ERV reactivation during advanced age could induce senescence, associated with epigenetic activation, and contribute to age-related chronic inflammatory responses. The endogenous retrovirus-K (ERV-K) is reportedly the most recently integrated ERV that was incorporated into the genome of humans six million years ago.
Notably, >1,000 human ERV-K (HERVK) loci have been identified in the genome of humans, the age-related activation of which has been reported in several diseases, including cancers, systemic lupus erythematosus, multiple sclerosis, and rheumatoid arthritis.
The human ERV-K exists in the provirus form in the human genome, comprising sequences encoding proteins critical for the reactivation, and RVLP (retrovirus-like particle) formation, having diameters in the range of 80nm to 100 nm but lacking genetic components essential for proliferation. Cellular senescence refers to a stable arrest of replication observed among aged cells and tissues associated with metabolic and epigenetic reprogramming and the potent SASP (senescence-associated secretory phenotype) pro-inflammatory secretome.
Studies have reported that SASP factors be involved in age-related disorder development, tissue injury, and cellular degeneration. Retro-transposons, such as L1 (long interspersed element-1), reportedly drive senescence-related and age-related processes. In addition to L1, HERVK RVLPs get activated by epigenetic derepression at senescence.
Aging is associated with reduced DNA methylation and heterochromatin decondensation, with resultant activation of HERVK provirus transcription and translation of the provirus into proteins required to form retrovirus-like particles.
As L1, the human ERV-K ribonucleic acid undergoes reverse transcription by the viral RT (reverse transcriptase) enzyme to form cytoplasmic DNA in senescent cells. As a result, the expression of SASP (senescence-associated secretory phenotype) factors is increased via cyclic guanosine monophosphate–adenosine monophosphate synthase (cGAS)–stimulator of interferon genes (STING) pathway-dependent nuclear factor kappa B (NF-kB) activation.
On release from cells that deteriorated with age or obtained from sera of elder individuals, particles of the human ERV-K could infect cells via envelope proteins and stimulate the generation of innate immunological responses among infected cells, resulting in senescence phenotype development.
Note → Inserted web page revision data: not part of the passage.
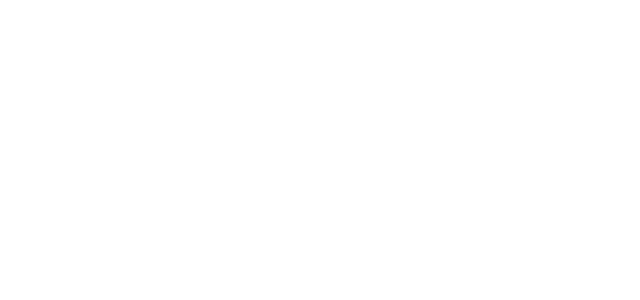
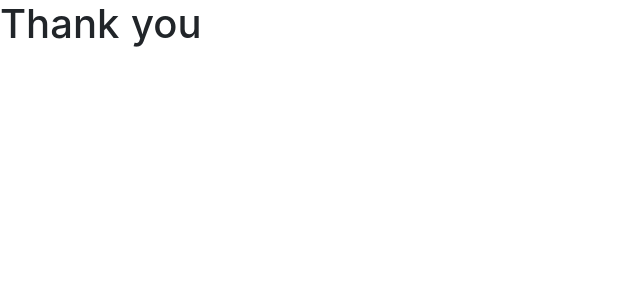
Before and after one commit to ezl/agentreviews, a Nuxt app: page /thankyou in a window 1280 px wide. Before the commit this address had no page. Shown: the top 300 px of the page, without its empty margins (0-640 px from the left). Built offline with nearby package versions, Linux system fonts and the light colour scheme.

Commit message:
redirect to thank you page after form submission

```diff
--- a/pages/index.vue
+++ b/pages/index.vue
@@ -317,6 +317,7 @@ export default {
         email: this.email
       })
       this.submittingEmail = false
+      this.$router.push({ path: 'thankyou' })
     }
   }
 }
--- /dev/null
+++ b/pages/thankyou.vue
@@ -0,0 +1,22 @@
+<template>
+  <div>
+    <h1>Thank you</h1>
+  </div>
+</template>
+
+<script>
+export default {
+  head() {
+    return {
+      title: 'Thank you'
+    }
+  },
+  components: {},
+  data() {
+    return {}
+  },
+  methods: {}
+}
+</script>
+
+<style scoped></style>
```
RVLP-secreting cells may either become senescent, or the infected cells may release senescence-inducing factors among adjacent cells.
Interferon (IFN) responses and SASP are triggered by L1 complementary DNA in the cytoplasm and the human ERV-K. respectively, can be inhibited by NRTI (nucleoside reverse transcriptase inhibitor) drugs, commonly used in the management of human immunodeficiency virus (HIV) infections.
Thus, NRTIs effectively decrease ERV levels and improve aging-associated degeneration. The expression of SASP by the human ERV-K indicates that repurposed NRTI drugs may improve geriatric health.
The activities of HERVs in healthy tissues and the pathways involved in promoting aging by ERV have not been well-characterized. In addition, the pathways of L1-mediated interferon activation and HERVK-mediated SASP activation need to be determined. Further research must be conducted to evaluate the therapeutic efficacy of NRTI drugs against HERVK-related and L1-related deterioration and senescence-related inflammation.
Combinational approaches targeting HERVK, L1 retro-transposons, and other molecules that generate deoxyribonucleic acid in the cytoplasm and elevate SASP levels, including CCF (cytoplasmic chromatin fragments), must be investigated to develop therapeutics that retard/inhibit aging. Biological age determination could aid the development of effective anti-aging therapies, using biomarkers such as length of telomeres, pro-inflammatory molecules, the status of deoxyribonucleic acid methylation, senescence, metabolome profiling, or facial characteristics.
Additionally, HERVK particles present in human sera could be used as a probable biomarker to determine the biological age. The particles could be quantified using quantitative reverse transcription-polymerase chain reaction (qRT-PCR) analysis. Determining biological age could guide the timing at which interventions must be provided to individuals to age in a healthy manner.
Based on the review findings, HERV activation might drive aging, and therefore, HERVK could be used as a probable biomarker to estimate biological age for developing anti-aging therapeutics.